The phrases “women and minorities” and “women and people of color” can be seen and heard daily in newspaper articles, statistical reports, political rhetoric, and organizational statements in support of diversity. Yet the use of these phrases is highly problematic because these phrases irreverently and visibly ignore the reality that women of color are women and people of color—and they are also minorities. The phrases, thus, make women of color invisible while defining white women as the de facto norm. They minimize the intersectional realities that both link and separate white women, men of color, and women of color and that are reflected in the essays in the book Presumed Incompetent.
These narratives focus on the lives of women of color in academia and underscore the distinction between their experiences and those of white women faculty at universities. Even more than fifty years after Lyndon Johnson made affirmative action the law of the land, the realities of women of color are more similar to those of men of color than to those of white women. According the Digest of Education Statistics, in 2013, out of a grand total of 791,391 faculty members in degree-granting universities, 436,456 (55%) were male, and 354,935 (45%) were female. Among the females, 258,579 (73%) were white, and among males, 316,912 (73%) were white. In contrast, the combined total for black, Hispanic, Asian, Pacific Islander, American Indian, Alaska native, and faculty of two or more races was 157,480 (20% of the grand total). Among this group, 73,575 (47%) were female and 83,905 (53%) were male. This means that only 9 percent were women of color and only 11 percent were men of color.
The differences in faculty representation between whites and people of color are starker when disaggregated by professional rank of the faculty, for example, full, associate, and assistant professors and instructors. These data exist in spite of the fact that for several decades virtually all faculty position advertisements include the phrase “women and minorities are encouraged to apply.” Here I focus on one aspect of academia—faculty representation—but the data reflect differences that exist in many domains, including health, political representation, corporate employment, and the criminal justice system. We cannot continue to justify the use of the phrases “women and minorities” and “women and people of color.” We can no longer pretend that the realities of white women and women of color are the same.

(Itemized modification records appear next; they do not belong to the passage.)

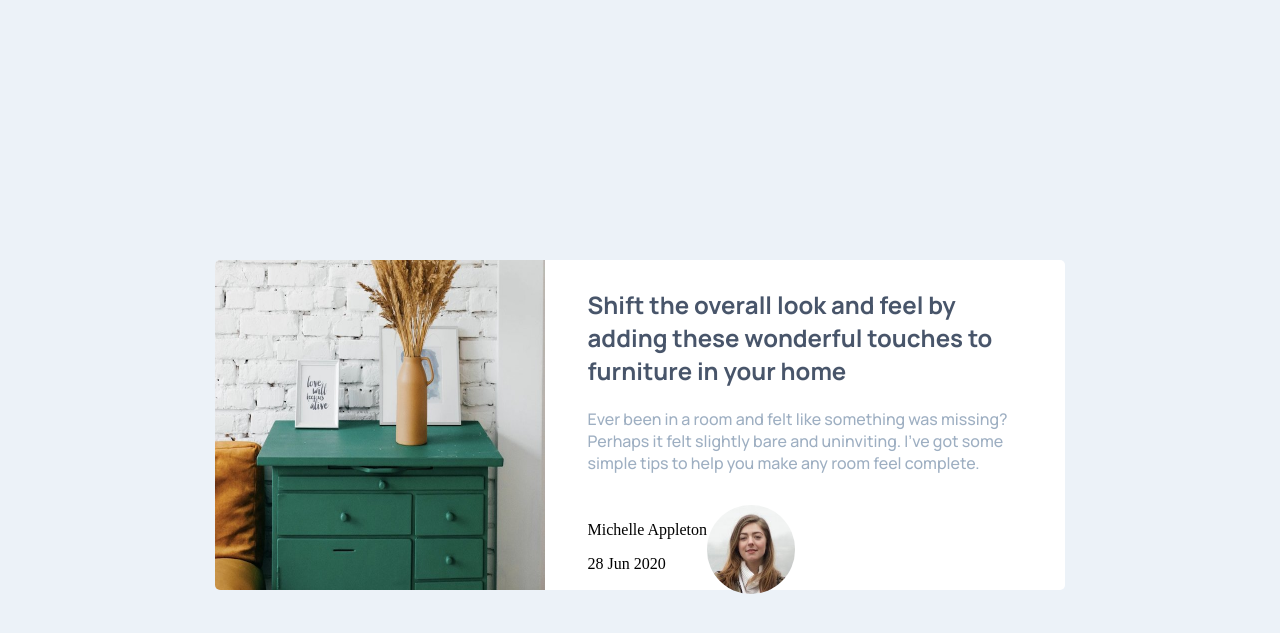
Repository: ricky603/training-css
Page: article-preview-component-master/index.html
An editor plug-in stored every save of this project. The page is shown before and after the next save, followed by the edit.
The browser window is 1280 px wide. The pictures show the whole page.

Above is the page before, as saved 2020-09-09 09:09:50.

### article-preview-component-master/index.html
<!DOCTYPE html>
<html lang="en">

<head>
    <meta charset="UTF-8">
    <meta name="viewport" content="width=device-width, initial-scale=1.0">
    <!-- displays site properly based on user's device -->

    <link rel="icon" type="image/png" sizes="32x32" href="./images/favicon-32x32.png">
    <link rel="stylesheet" href="./styles.css">
    <link href="https://fonts.googleapis.com/css2?family=Manrope:wght@500;700&display=swap" rel="stylesheet">

    <title>Frontend Mentor | Article preview component</title>

    <!-- Feel free to remove these styles or customise in your own stylesheet 👍 -->
</head>

<body>
    <div class="article">
        <div id="image">
            <img src="./images/drawers.jpg" class="drawer">
        </div>

        <div class="post">
            <div class="head">
                <h2>Shift the overall look and feel by adding these wonderful touches to furniture in your home</h2>
            </div>
            <div class="body">
                <p>Ever been in a room and felt like something was missing? Perhaps it felt slightly bare and uninviting. I’ve got some simple tips to help you make any room feel complete.</p>
            </div>
            <div class="avatar">
                <img src="./images/avatar-michelle.jpg" class="profile">
                <div class="name">
                    <p>Michelle Appleton</p>
                    <p>28 Jun 2020</p>
                </div>
            </div>
        </div>
    </div>


</body>

</html>

<!--

  Ever been in a room and felt like something was missing? Perhaps
  it felt slightly bare and uninviting. I’ve got some simple tips
  to help you make any room feel complete.

  Michelle Appleton
  28 Jun 2020

  Share -->

### article-preview-component-master/styles.css
body {
    background-color: hsl(210, 46%, 95%);
}

h2 {
    font-family: 'Manrope';
    font-weight: 700;
}

#image {
    display: inline-block;
}

.post {
    position: absolute;
    width: 52%;
    display: inline-block;
    margin: 1% 5% 0 5%;
}

.body {
    position: relative;
    display: inline-block;
    font-family: 'Manrope';
    font-weight: 500;
    font-size: 16px;
    color: hsl(212, 23%, 69%);
    bottom: 15px;
}

.head {
    display: inline-block;
    color: hsl(217, 19%, 35%);
}

.article {
    position: fixed;
    width: 850px;
    height: 330px;
    background-color: white;
    margin: auto;
    top: 50%;
    left: 50%;
    margin-top: -100px;
    margin-left: -425px;
    border-radius: 5px;
}

.drawer {
    width: 330px;
    height: 330px;
    border-radius: 5px 0 0 5px;
}

.attribution {
    font-size: 11px;
    text-align: center;
}

.attribution a {
    color: hsl(228, 45%, 44%);
}

.avatar {
    display: inline-block;
}

.profile {
    height: 30%;
    width: 30%;
    border-radius: 100%;
}

.name {
    float: left;
}

After the next save:
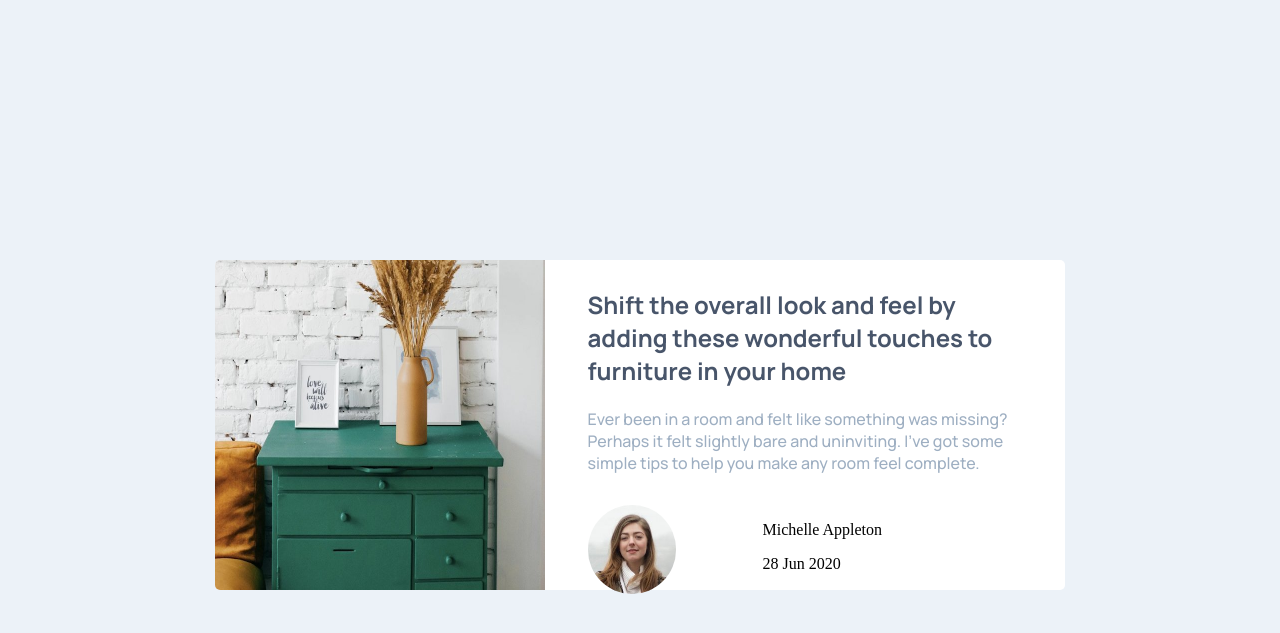
Saved 6 s later.
--- a/article-preview-component-master/styles.css
+++ b/article-preview-component-master/styles.css
@@ -72,5 +72,5 @@ h2 {
 }
 
 .name {
-    float: left;
+    float: right;
 }
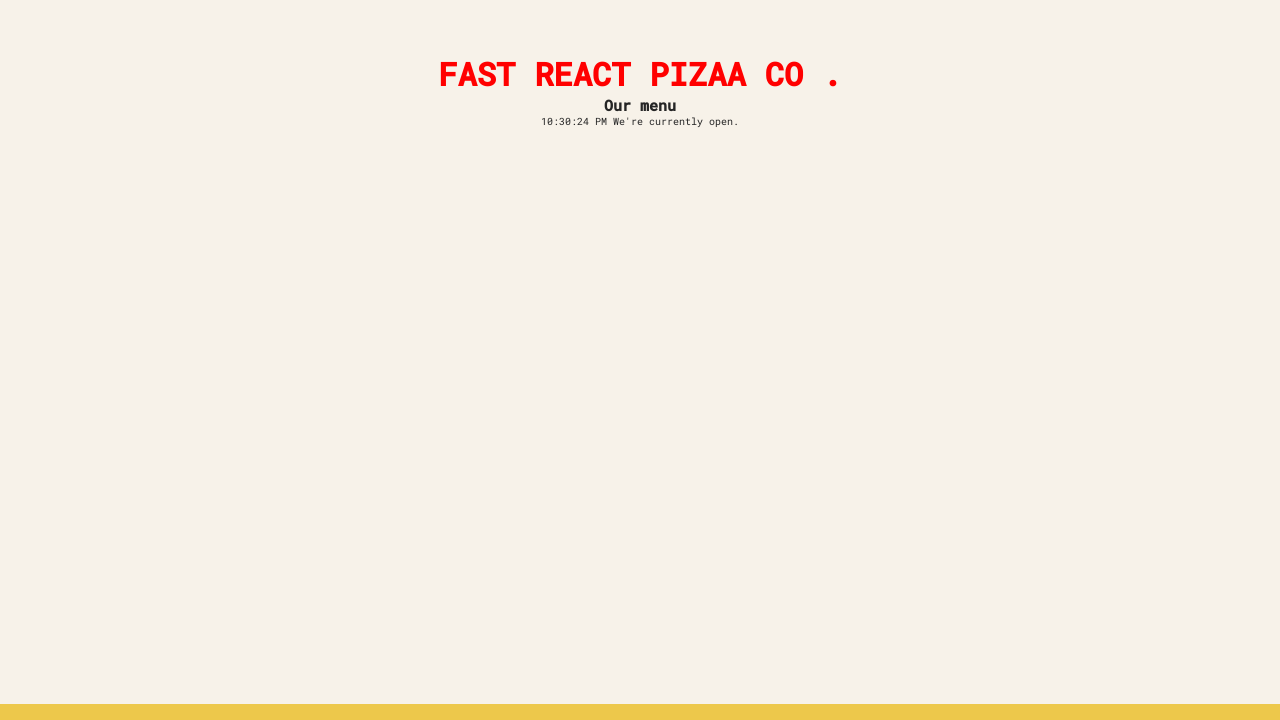
Repository: balaji-ummadisetty/reactPropsPractice
Page: /
The author's editor kept a copy of each file at every save. The page is drawn from the files as they stood at one save, then again after a run of saves.
The browser window is 1280 px wide. The pictures show the whole page.
The project was rebuilt for these pictures with package versions that can differ from the ones it lists, and the page was loaded fresh each time. Also part of the build but not shown: vite.config.js.

Above is the page before, as saved 2024-05-08 22:37:40.

### src/App.jsx
import React from 'react';
// import reactLogo from './assets/react.svg';
// import viteLogo from './assets/vite.svg';
import './App.css';
import { pizzaData } from './data.js';

function Pizza() {

    return (
        <>
            <img src = "/pizzas/funghi.jpg" alt='Pizaa Image' />
            <h2>Pizza</h2>
        </>
    );
}

const Header= ()=>{
       return <h1 style={{color: 'red' , fontSize : '32px'}}>FAST REACT PIZAA CO .</h1>
}
const Menu =()=>{
    return (
        <div>
        <h2>Our menu</h2>
        </div>
    )
}
const Footer =()=>{
    const hour = new Date().getHours();
    const openHour = 12;
    const closeHour = 22;
    return <footer> {new Date().toLocaleTimeString()} We're currently {(hour>=openHour && hour<=closeHour) ? "open" : "close"}.</footer>

}
function App() {
    return (
        <div>
            <Header />
            <Menu />
            <Footer />
        </div>
    );
}

export default App;

### src/data.js
export const pizzaData = [
  {
    name: "Focaccia",
    ingredients: "Bread with italian olive oil and rosemary",
    price: 6,
    photoName: "pizzas/focaccia.jpg",
    soldOut: false,
  },
  {
    name: "Pizza Margherita",
    ingredients: "Tomato and mozarella",
    price: 10,
    photoName: "pizzas/margherita.jpg",
    soldOut: false,
  },
  {
    name: "Pizza Spinaci",
    ingredients: "Tomato, mozarella, spinach, and ricotta cheese",
    price: 12,
    photoName: "pizzas/spinaci.jpg",
    soldOut: false,
  },
  {
    name: "Pizza Funghi",
    ingredients: "Tomato, mozarella, mushrooms, and onion",
    price: 12,
    photoName: "pizzas/funghi.jpg",
    soldOut: false,
  },
  {
    name: "Pizza Salamino",
    ingredients: "Tomato, mozarella, and pepperoni",
    price: 15,
    photoName: "pizzas/salamino.jpg",
    soldOut: true,
  },
  {
    name: "Pizza Prosciutto",
    ingredients: "Tomato, mozarella, ham, aragula, and burrata cheese",
    price: 18,
    photoName: "pizzas/prosciutto.jpg",
    soldOut: false,
  },
];

Loaded but not shown: index.html (common file); src/main.jsx (common file); src/index.css (common file); src/App.css (common file)

After the next 8 saves:
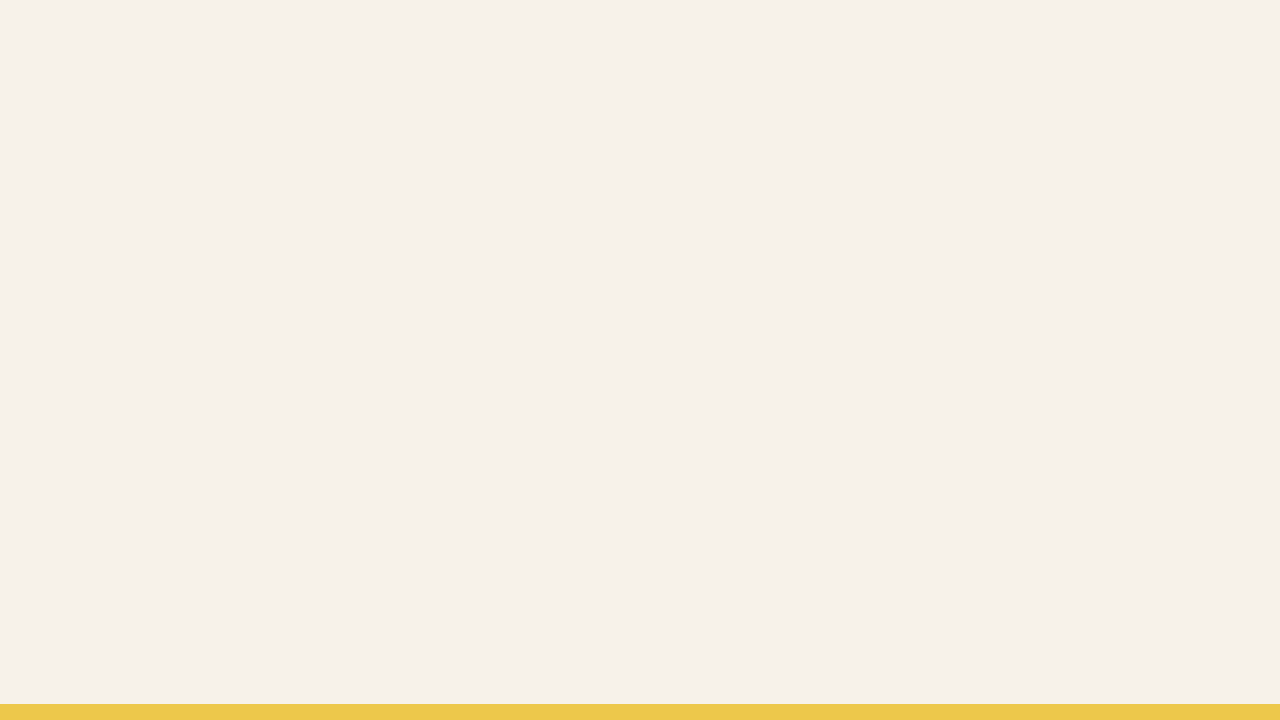
Console error: ReferenceError: styled is not defined
The 8 saves are shown as one change because they came seconds apart.
The last was saved 42 s later.
--- a/src/App.jsx
+++ b/src/App.jsx
@@ -15,7 +15,8 @@ function Pizza() {
 }
 
 const Header= ()=>{
-       return <h1 style={{color: 'red' , fontSize : '32px'}}>FAST REACT PIZAA CO .</h1>
+    styled = {color: 'red' , fontSize : '32px'};
+       return <h1 style={styled}>FAST REACT PIZAA CO .</h1>
 }
 const Menu =()=>{
     return (
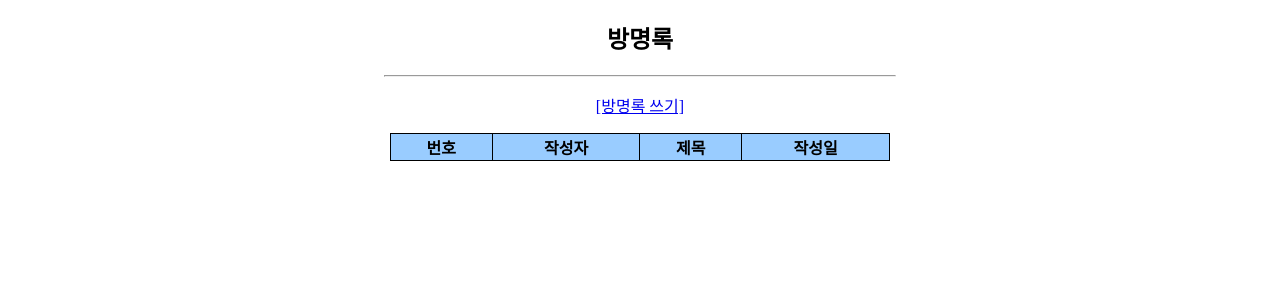
Repository: devnewbie-gt/60_web
Page: http://localhost/08_GuestBook/guestbook/list.jsp
These files come from the project's save history. The page is drawn as it stood at one moment and after the next save; the edit follows.
The browser window is 1280 px wide. The pictures show the whole page.
The page is served by Tomcat 9. Queries for data that is not in the repository find no rows.

Above is the page before, as saved 2021-01-31 14:38:56.

After the next save:
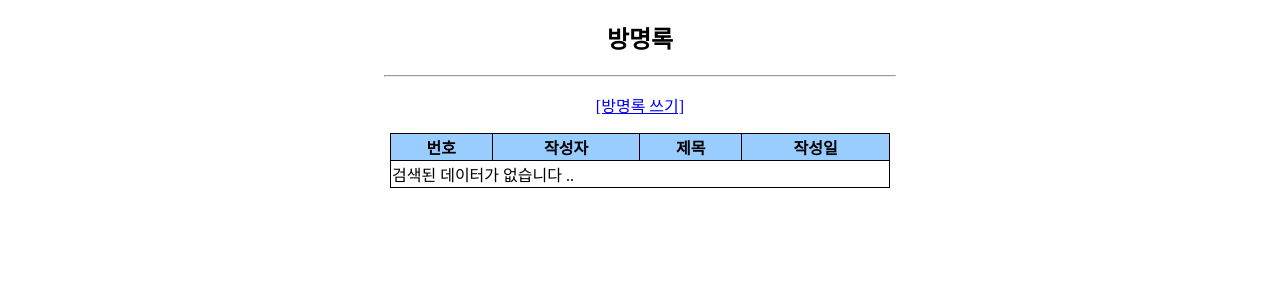
Saved 48 s later.
--- a/08_GuestBook/WebContent/guestbook/list.jsp
+++ b/08_GuestBook/WebContent/guestbook/list.jsp
@@ -44,6 +44,8 @@
 		</tr>
 <%
 		}
+	} else {
+		out.print("<tr><td colspan='4'>검색된 데이터가 없습니다 ..</td></tr>");
 	}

Yolanda Flores Niemann (PhD, Psychology, 1992, University of Houston) is professor of psychology at the University of North Texas and coedited, with Gabriella Gutiérrez y Muhs, Carmen G. Gonzalez, and Angela P. Harris, Presumed Incompetent: The Intersections of Race and Class for Women in Academia.